BEGIN Source records

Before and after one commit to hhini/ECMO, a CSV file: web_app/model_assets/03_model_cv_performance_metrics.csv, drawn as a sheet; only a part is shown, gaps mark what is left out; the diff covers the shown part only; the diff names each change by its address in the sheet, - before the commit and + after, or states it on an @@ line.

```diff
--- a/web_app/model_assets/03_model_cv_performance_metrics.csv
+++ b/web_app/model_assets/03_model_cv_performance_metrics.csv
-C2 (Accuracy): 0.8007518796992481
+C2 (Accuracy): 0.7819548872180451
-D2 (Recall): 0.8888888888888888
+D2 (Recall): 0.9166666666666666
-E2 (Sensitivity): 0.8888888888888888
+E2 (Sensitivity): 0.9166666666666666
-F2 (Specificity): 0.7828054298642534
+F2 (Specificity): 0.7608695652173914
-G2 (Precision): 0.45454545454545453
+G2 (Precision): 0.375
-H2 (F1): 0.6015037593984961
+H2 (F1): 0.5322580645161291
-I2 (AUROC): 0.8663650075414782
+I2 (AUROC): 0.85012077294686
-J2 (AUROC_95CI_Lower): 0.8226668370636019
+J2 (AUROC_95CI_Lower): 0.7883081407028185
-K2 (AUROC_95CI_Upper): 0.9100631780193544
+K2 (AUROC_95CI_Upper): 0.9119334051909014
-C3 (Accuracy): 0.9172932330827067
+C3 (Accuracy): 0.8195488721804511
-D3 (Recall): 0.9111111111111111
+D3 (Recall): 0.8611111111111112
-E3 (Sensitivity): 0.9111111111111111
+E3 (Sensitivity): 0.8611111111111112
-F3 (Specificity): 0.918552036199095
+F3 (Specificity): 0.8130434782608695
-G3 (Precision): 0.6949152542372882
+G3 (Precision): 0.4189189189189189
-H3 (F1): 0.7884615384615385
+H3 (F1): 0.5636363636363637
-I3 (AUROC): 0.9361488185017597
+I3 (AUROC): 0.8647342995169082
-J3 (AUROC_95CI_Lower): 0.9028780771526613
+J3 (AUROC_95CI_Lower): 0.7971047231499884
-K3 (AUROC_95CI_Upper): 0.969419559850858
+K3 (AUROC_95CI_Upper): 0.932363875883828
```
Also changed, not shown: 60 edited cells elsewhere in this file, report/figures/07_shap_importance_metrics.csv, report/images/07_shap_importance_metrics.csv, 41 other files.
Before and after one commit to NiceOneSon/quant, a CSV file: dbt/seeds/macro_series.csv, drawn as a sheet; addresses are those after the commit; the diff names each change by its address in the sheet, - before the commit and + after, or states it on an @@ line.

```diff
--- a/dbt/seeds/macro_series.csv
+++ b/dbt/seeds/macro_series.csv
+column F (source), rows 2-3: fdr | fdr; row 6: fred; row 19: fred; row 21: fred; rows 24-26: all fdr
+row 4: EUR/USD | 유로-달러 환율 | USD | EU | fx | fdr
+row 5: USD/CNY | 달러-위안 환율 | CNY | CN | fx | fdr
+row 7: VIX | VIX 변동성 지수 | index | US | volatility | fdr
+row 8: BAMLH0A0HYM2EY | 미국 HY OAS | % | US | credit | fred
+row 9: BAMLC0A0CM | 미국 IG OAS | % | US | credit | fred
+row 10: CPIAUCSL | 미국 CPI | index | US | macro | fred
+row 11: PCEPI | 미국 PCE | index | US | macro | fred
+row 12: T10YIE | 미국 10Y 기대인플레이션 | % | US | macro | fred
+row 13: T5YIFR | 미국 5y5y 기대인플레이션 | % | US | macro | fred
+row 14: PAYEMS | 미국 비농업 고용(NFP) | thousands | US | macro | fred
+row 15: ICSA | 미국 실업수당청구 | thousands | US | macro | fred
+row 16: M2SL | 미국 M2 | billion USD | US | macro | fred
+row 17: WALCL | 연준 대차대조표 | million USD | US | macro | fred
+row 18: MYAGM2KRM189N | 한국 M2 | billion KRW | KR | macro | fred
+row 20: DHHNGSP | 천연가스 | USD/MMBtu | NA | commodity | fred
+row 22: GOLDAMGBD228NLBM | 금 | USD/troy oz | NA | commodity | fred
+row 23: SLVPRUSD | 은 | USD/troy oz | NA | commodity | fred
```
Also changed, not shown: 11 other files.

END Source records

Instructions to follow
Search the records for the string "before" and return every line in which it occurs.

Solution for this task
Before and after one commit to hhini/ECMO, a CSV file: web_app/model_assets/03_model_cv_performance_metrics.csv, drawn as a sheet; only a part is shown, gaps mark what is left out; the diff covers the shown part only; the diff names each change by its address in the sheet, - before the commit and + after, or states it on an @@ line.
Before and after one commit to NiceOneSon/quant, a CSV file: dbt/seeds/macro_series.csv, drawn as a sheet; addresses are those after the commit; the diff names each change by its address in the sheet, - before the commit and + after, or states it on an @@ line.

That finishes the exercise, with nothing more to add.